Last year, amid climate catastrophe, COVID-19 and economic turmoil, Collins Dictionary named “permacrisis” its word of the year. The term “polycrisis” has also become a buzzword in establishment circles. You don’t have to be a socialist to recognise that capitalism isn’t doing well.
One hundred years ago, in October 1922, Benito Mussolini’s paramilitary blackshirts marched on the Italian capital to demand the dissolution of the government of Prime Minister Luigi Facta. The March on Rome is the foundational myth of fascist power. Through this daring act, so the story goes, the strongman Mussolini installed himself as head of the Italian government.

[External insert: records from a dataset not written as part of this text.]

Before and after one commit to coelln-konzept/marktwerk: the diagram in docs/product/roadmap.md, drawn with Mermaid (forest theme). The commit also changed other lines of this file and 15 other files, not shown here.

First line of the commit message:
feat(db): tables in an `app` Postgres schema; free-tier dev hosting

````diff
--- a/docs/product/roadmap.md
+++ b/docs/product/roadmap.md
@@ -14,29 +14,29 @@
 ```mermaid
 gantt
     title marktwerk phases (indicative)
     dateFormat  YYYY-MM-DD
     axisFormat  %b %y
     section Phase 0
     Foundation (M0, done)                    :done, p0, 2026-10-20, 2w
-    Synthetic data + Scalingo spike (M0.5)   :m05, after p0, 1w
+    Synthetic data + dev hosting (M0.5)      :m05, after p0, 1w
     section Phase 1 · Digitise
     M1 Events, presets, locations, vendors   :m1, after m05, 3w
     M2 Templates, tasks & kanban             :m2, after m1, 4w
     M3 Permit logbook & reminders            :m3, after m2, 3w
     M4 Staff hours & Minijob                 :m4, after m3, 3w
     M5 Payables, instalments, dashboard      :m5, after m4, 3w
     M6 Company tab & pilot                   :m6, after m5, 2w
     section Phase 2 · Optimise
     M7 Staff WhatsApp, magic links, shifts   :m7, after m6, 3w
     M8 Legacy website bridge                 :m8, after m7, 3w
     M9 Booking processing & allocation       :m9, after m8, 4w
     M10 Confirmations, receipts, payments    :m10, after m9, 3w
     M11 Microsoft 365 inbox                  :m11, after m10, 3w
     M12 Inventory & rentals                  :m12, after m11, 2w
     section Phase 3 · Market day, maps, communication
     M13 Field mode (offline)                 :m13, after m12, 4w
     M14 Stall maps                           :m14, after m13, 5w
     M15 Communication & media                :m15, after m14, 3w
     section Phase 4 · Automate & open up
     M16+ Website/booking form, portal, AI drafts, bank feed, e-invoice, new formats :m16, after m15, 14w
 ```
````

The Italian general election was a historic win for the far right. A coalition of the three major parties won 44 percent of the vote, enough in Italy’s byzantine electoral system to form a clear majority in both houses of parliament. Most importantly, it was driven by the meteoric rise of Giorgia Meloni’s Brothers of Italy, a party rooted in the post-Mussolini fascist tradition, which secured 26 percent of the vote, making it the single largest party in parliament.
At the end of 2021, Italy was crowned “country of the year” by the Economist magazine. The new “national unity” government of former Goldman Sachs investor and European Central Bank President Mario Draghi was lauded. For once, Italy had “acquired a competent, internationally respected prime minister”, and political parties from the centre-left to the far right “buried their differences to back a programme of thoroughgoing reform”.